While the early historians of the Revolution portrayed Arnold as a “treacherous soul . . . a tarnished blot that nature made,” they had to explain his contributions to the American patriot cause, including his command of the Arnold Expedition.(11) Historian Mercy Otis Warren (1728-1814) handled the problem neatly by characterizing Arnold as “a young soldier of fortune, who held in equal contempt both danger and principle.”(12) However, many other early American chroniclers found a more plausible explanation for Arnold’s behavior—his love of money. They correctly pointed out that when Arnold turned traitor in 1780 he was deep in debt, due partially to his lavish lifestyle, and they described how British agents tempted him with a large cash bounty in exchange for his complicity.
Thomas Paine was the first to voice the money theme to explain Arnold’s treachery. In his pamphlet The Crisis Extraordinary, published in October 1780—just one month after Arnold’s duplicity was uncovered—Paine called the former American general “a desperado, whose whole life has been a life of jobbs; and where either plunder or profit was the object, no danger deterred, no principle restrained him. . . . The early convulsion of the times [the first years of the American Revolution] afforded him an introduction into life, to the elegance of which he was before a stranger.”(13)

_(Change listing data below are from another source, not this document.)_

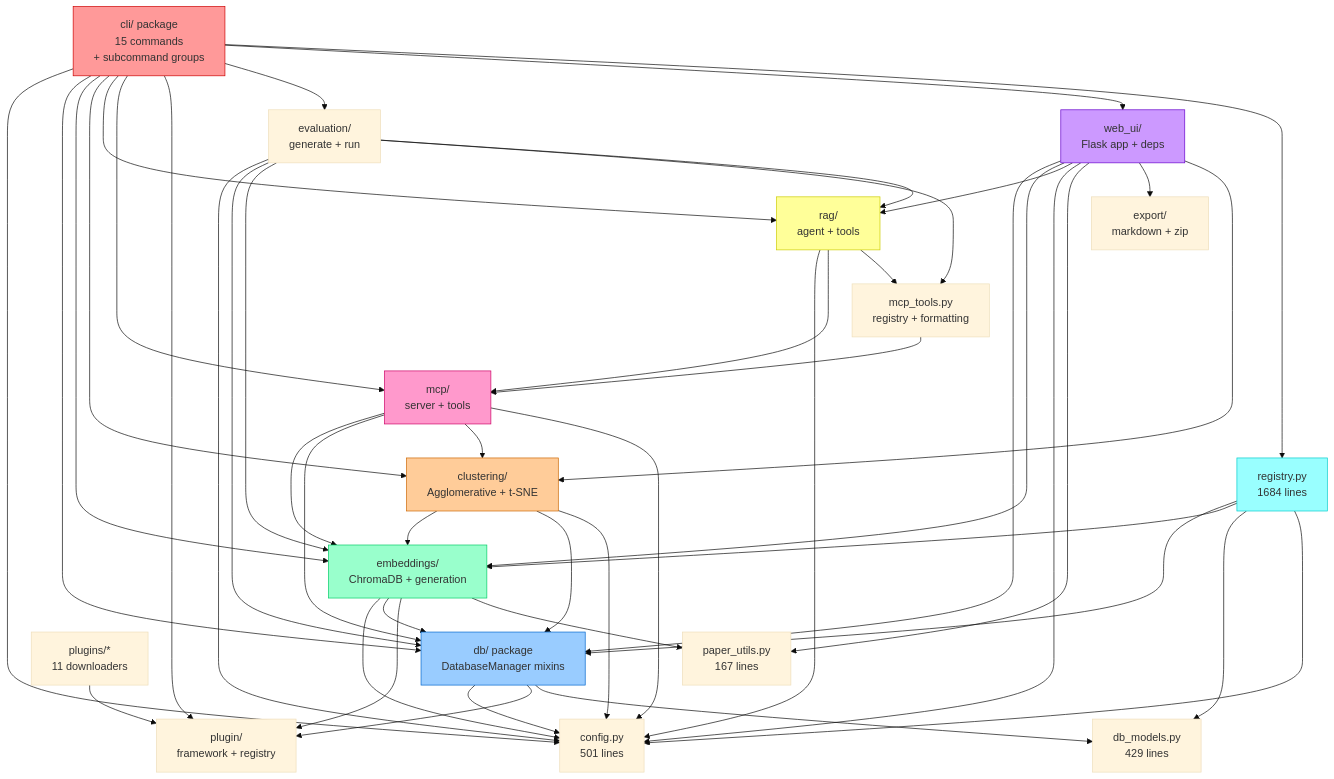
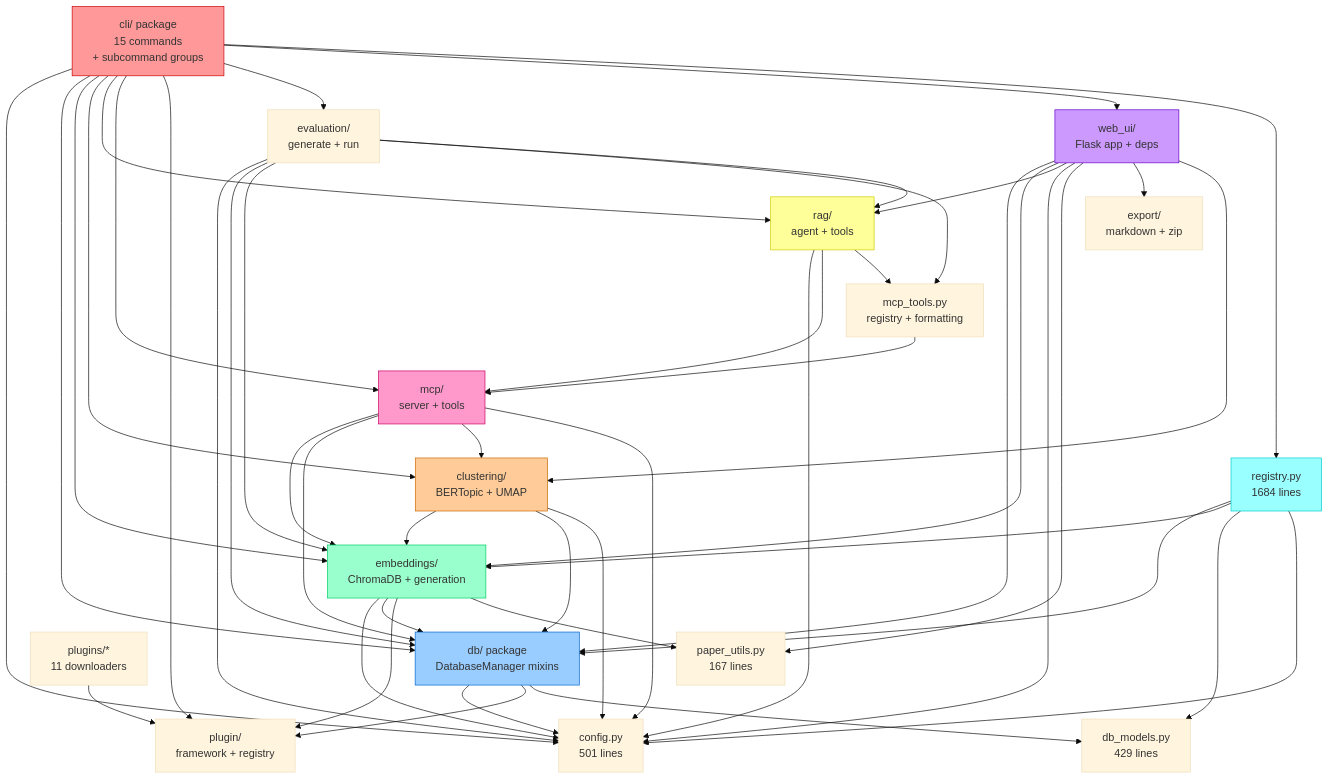
Before and after one commit to thawn/abstracts-explorer: the first of 9 diagrams in docs/architecture.md, drawn with Mermaid (base theme). The commit also changed other lines of this file and 50 other files, not shown here.

First line of the commit message:
feat: replace custom clustering with BERTopic

```diff
--- a/docs/architecture.md
+++ b/docs/architecture.md
@@ -43,7 +43,7 @@
     DB[db/ package<br/>DatabaseManager mixins]
     DBM[db_models.py<br/>429 lines]
     EMB[embeddings/<br/>ChromaDB + generation]
-    CLU[clustering/<br/>Agglomerative + t-SNE]
+    CLU[clustering/<br/>BERTopic + UMAP]
     RAG[rag/<br/>agent + tools]
     MCP[mcp/<br/>server + tools]
     MCT[mcp_tools.py<br/>registry + formatting]
```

Historian David Ramsay also used money to rationalize Arnold’s transformation from American patriot to traitor. Writing in 1789, Ramsay said of Arnold, “His love of pleasure produced the love of money, and that extinguished all sensibility to the obligations of honor and duty. . . . In these circumstances, a change of sides afforded the only hope of replenishing his exhausted coffers.”(14)
The rationale of Arnold’s greed also appeared in Hannah Adams’ 1799 history, in which she conveniently explained that Arnold’s “taste for parade and extravagant living had deeply involved him in debt, and his necessities induced him to desert the American cause.”(15)
The story of Arnold’s childhood fit perfectly into the theme of someone desperate for financial gain. Thomas Paine accurately described Arnold’s youth when he said, “He was born into a respected family of wealth and honor which was lost during his childhood leaving him with dishonor and poverty.”
Modern-day historians recognize that the reasons for Benedict Arnold’s treason are more complicated than the neat, patriotic-inspired tales of greed put forth by the early chroniclers of the American Revolution. In telling the story of the American assault on Quebec, I attempt to trace the development of Arnold’s aggressive behavior, obsession with honor, lack of diplomacy, and inexperience in politics that eventually came together to consume and destroy him.